* TASK *
Copy each line of the entries that includes the word "NavLink".

* Web document revisions *
◇ ◇ ◇ ◇ ◇

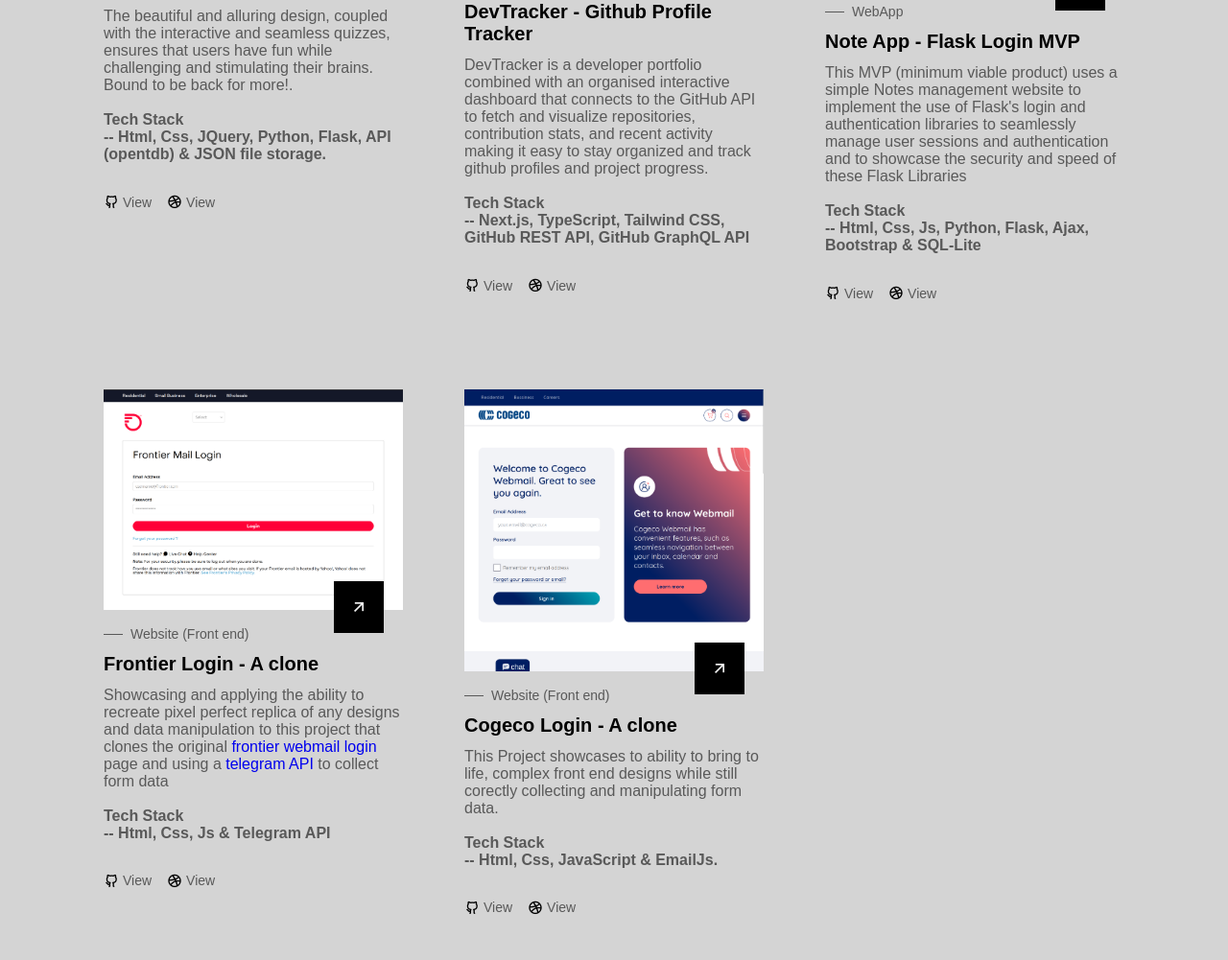
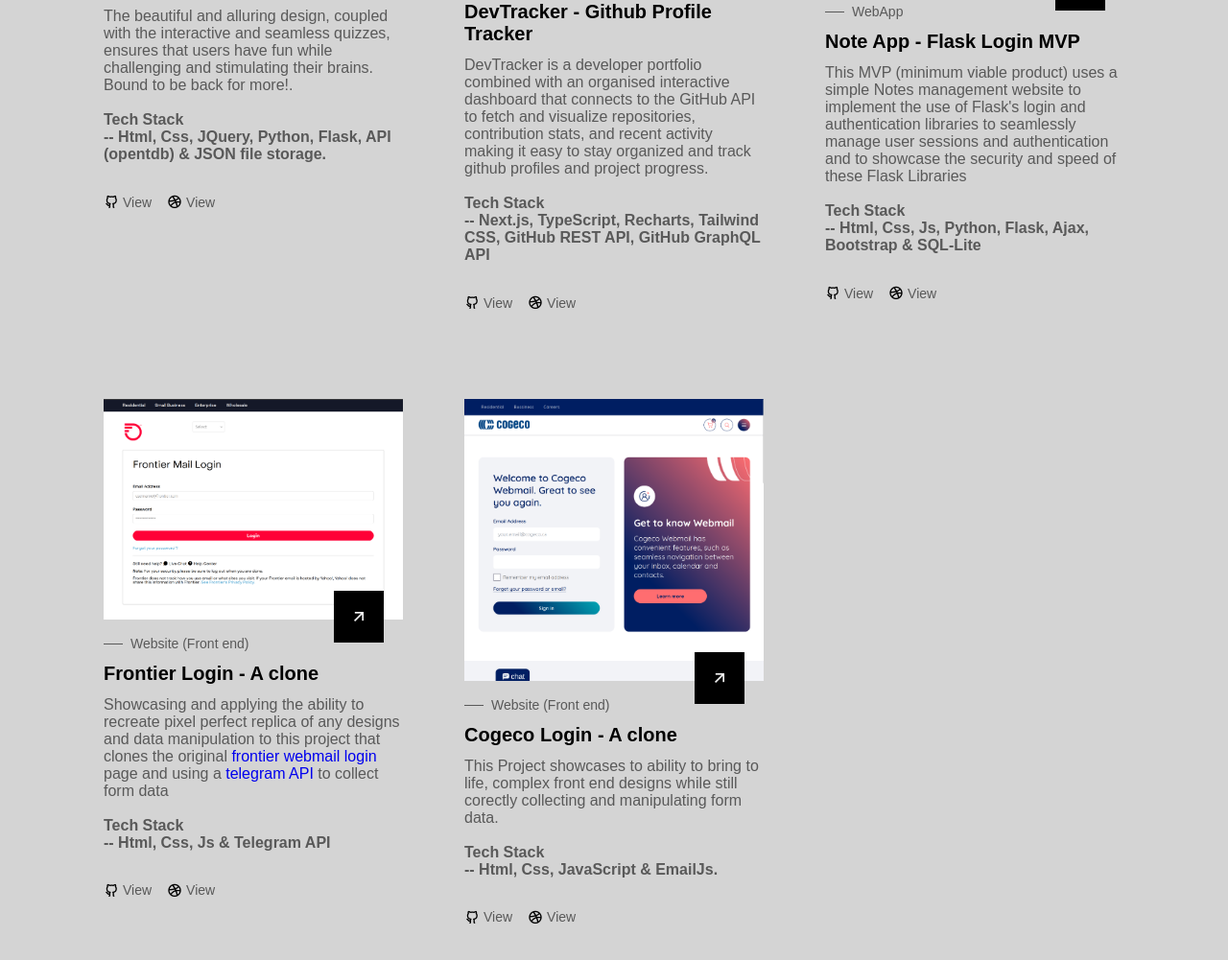
Before and after one commit to emmanuel-nwachukwu/my-responsive-portfolio, a plain HTML site: page index.html in a window 1280 px wide. Shown: the part 3675-4676 px from the top of the page at 96% size. Drawn offline with nearby package versions, Linux system fonts and the light colour scheme; a web font is replaced by a local one.

Commit message:
correction

```diff
--- a/index.html
+++ b/index.html
@@ -537,8 +537,8 @@
                 <br />
                 <span>
                   Tech Stack <br />
-                  -- Next.js, TypeScript, Tailwind CSS, GitHub REST API, GitHub
-                  GraphQL API
+                  -- Next.js, TypeScript, Recharts, Tailwind CSS, GitHub REST
+                  API, GitHub GraphQL API
                 </span>
               </p>
             </div>
```
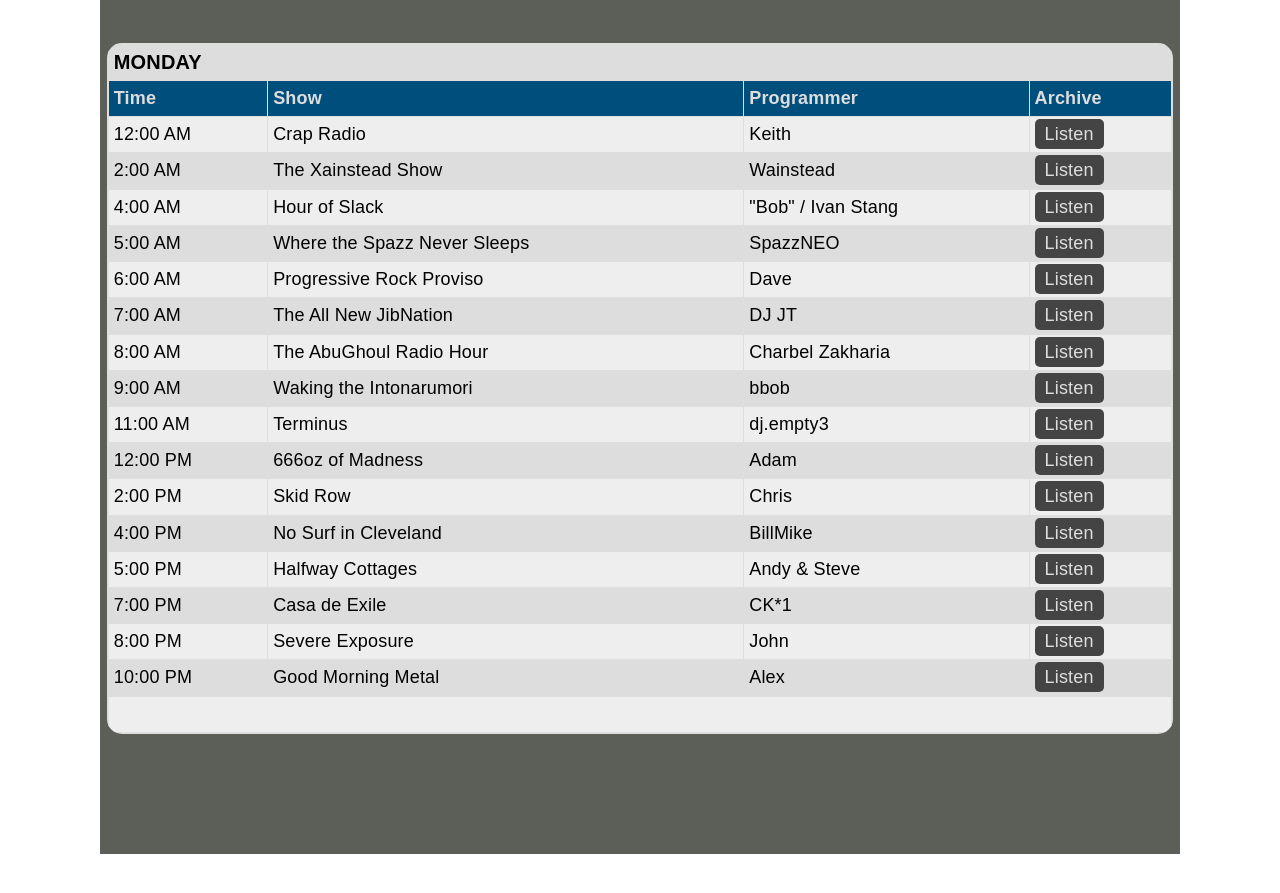
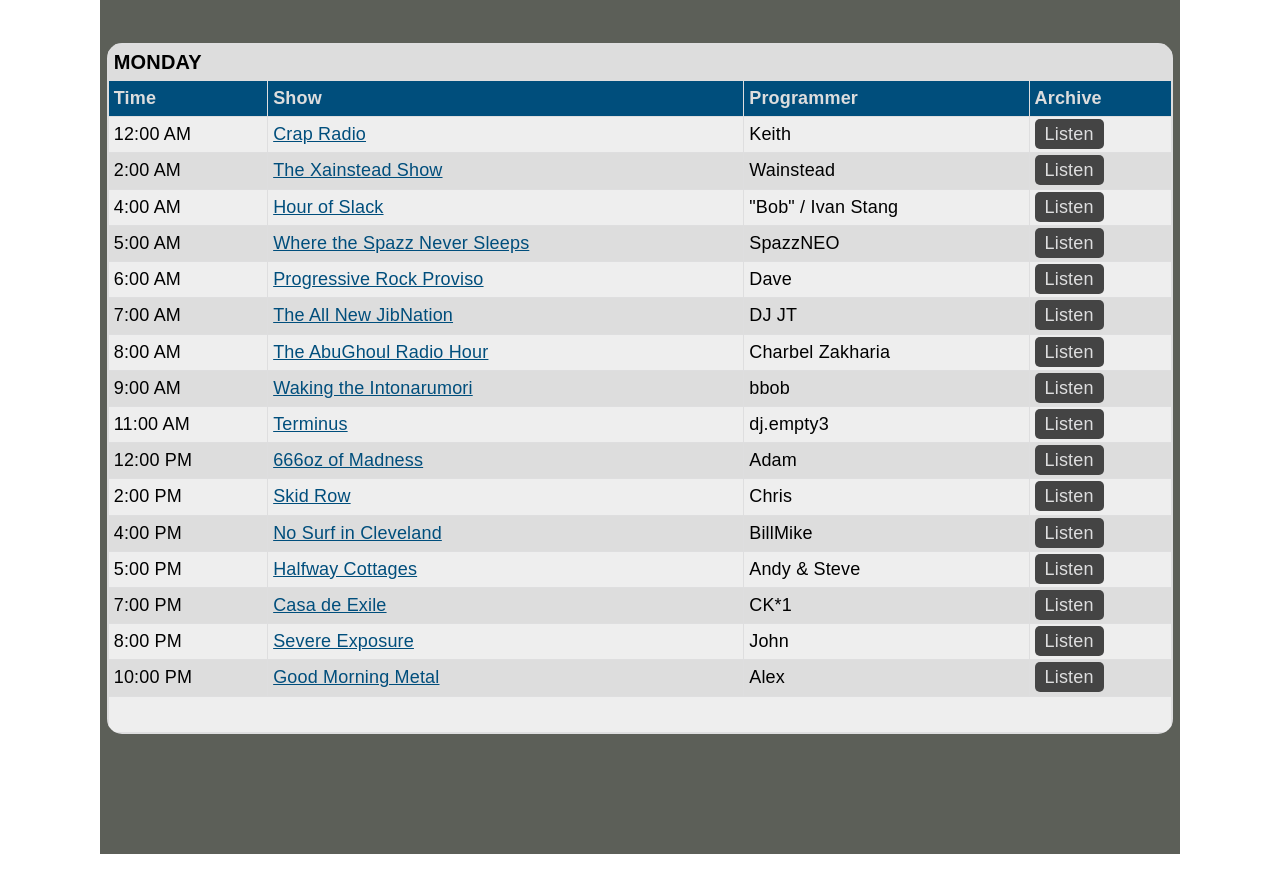
Before and after one commit to xcsb-radio/website-ui, a React (Vite) app: page /#/xcsb-programDetail in a window 1280 px wide. Shown: the part 801-1694 px from the top of the page. Built offline with nearby package versions, Linux system fonts and the light colour scheme.

Commit message:
adds basic page and routing for show pages

```diff
--- a/src/routes/Programs/index.jsx
+++ b/src/routes/Programs/index.jsx
@@ -1,6 +1,7 @@
 import { useState, useEffect } from 'react'
 import './programs.css'
 import MasterRadio from "../../assets/channelMasterRadio_300t.png"
+import { NavLink } from 'react-router-dom'
 
 const ShowRow = (props) => {
     const formattedTime = () => {
@@ -17,7 +18,7 @@ const ShowRow = (props) => {
     return (
         (props.selectedDay === props.day) || (props.selectedDay === 'Show All') ? <tr>
             <td style={{ whiteSpace: 'nowrap' }}>{formattedTime()}</td>
-            <td>{props.showName}</td>
+            <td><NavLink to={`/xcsb-show/${props.showName.replace(/\s/g, "-")}`}>{props.showName}</NavLink></td>
             <td>{props.djName}</td>
             <td><span className="listenbutton" onClick={() => props.playArchive(props.showName, props.day, props.startTime)}>Listen</span></td>
         </tr> : null
--- /dev/null
+++ b/src/routes/Show/index.jsx
@@ -0,0 +1,17 @@
+import { useState } from 'react'
+import './show.css'
+
+function Show(props) {
+    console.log(window.location.hash.split('/xcsb-show/')[1])
+    const showHash = window.location.hash.split('/xcsb-show/')[1];
+    const showName = showHash?.replace(/-/g, ' ')
+    const showData = props.parsedData.find(i => i.SHOW_TITLE === showName) || {}
+    return (
+        <div>
+            <h1>{showName}</h1>
+            <h2>{showData['DJ NAME'] || null}</h2>
+        </div>
+    )
+}
+
+export default Show
```
Also changed, not shown: src/routes/Show/show.css (added).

◇ ◇ ◇ ◇ ◇

* ANSWER TO THIS TASK *
+import { NavLink } from 'react-router-dom'
+            <td><NavLink to={`/xcsb-show/${props.showName.replace(/\s/g, "-")}`}>{props.showName}</NavLink></td>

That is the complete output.